After we receive an application from a community group, we'll check the area and make any amendments. Once we agree the area, it becomes known as a 'designated neighbourhood area'.
Once we decide a designated neighbourhood area, the next stage is to prepare the plan.
It's a local community plan. Your community will need to make the decisions on what you want in your plan (you may use consultants to help).
Once prepared, the plan will:
- sit alongside the Local Plan
- be taken into account when decisions are being made on planning applications
- give communities a real opportunity to guide and shape development in their area
The plan can be detailed or general depending on what local people want.
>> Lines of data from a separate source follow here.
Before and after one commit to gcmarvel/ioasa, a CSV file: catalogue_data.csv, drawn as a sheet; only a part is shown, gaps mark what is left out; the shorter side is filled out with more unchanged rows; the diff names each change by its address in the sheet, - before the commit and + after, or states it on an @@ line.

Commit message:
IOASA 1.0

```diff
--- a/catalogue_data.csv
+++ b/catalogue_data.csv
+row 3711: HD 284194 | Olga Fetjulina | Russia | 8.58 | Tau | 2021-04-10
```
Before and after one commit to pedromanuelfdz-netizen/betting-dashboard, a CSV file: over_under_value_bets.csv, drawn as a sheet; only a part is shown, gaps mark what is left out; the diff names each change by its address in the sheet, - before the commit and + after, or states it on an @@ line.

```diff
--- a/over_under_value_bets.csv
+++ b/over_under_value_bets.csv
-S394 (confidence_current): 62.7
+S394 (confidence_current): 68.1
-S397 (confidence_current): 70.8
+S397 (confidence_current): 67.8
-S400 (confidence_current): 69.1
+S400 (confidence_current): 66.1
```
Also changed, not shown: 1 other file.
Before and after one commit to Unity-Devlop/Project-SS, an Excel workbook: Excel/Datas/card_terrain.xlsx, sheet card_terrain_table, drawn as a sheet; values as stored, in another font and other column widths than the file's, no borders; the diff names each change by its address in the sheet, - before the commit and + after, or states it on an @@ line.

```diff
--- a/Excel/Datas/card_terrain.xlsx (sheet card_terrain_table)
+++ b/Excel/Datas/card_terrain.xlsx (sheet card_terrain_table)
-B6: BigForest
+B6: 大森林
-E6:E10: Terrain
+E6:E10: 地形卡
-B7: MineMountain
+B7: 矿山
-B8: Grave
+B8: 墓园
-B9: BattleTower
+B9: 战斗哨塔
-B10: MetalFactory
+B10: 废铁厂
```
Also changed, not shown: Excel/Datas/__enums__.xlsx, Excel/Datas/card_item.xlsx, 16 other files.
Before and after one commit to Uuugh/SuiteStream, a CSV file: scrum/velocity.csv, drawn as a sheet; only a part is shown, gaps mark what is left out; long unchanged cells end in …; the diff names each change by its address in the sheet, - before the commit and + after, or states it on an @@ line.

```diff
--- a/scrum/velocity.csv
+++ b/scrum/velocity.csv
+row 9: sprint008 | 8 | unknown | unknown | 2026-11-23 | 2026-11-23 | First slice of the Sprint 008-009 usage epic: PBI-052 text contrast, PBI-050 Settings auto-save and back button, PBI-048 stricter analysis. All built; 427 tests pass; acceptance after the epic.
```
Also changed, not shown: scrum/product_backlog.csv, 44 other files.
But it must:
- be in line with policies in the Core Strategy and the Site Allocation and Development Management Policies Plan
- follow legal requirements as set out in the Neighbourhood Planning Guidance
Because plans will affect what can be built, they must go through a number of formal procedures:
- a Strategic Environmental Assessment (SEA)/Habitats Regulations Assessment (HRA) screening
- public consultation
- an examination by an independent expert
- a referendum to find out the level of local support for the plan
This is to make sure everyone has the chance to comment on them, and they meet tests laid down by law.
The final stage in the Neighbourhood Planning stage is the referendum. This is undertaken in accordance with relevant electoral law and regulations, including the 2012 Neighbourhood Planning Referendums and Prescribed Dates Regulations. The Borough Council has also produced guidance explaining the rules on publicity in the lead up to referendums, and limits on expenses, which can be viewed below.
Various guidance relating to neighbourhood plans is available and can help you through the process. For example, my community/locality provides guides and information on their website, including:
- how to produce a neighbourhood development plan
- the requirements for SEAs and HRAs for a neighbourhood plan
- how to set up a neighbourhood forum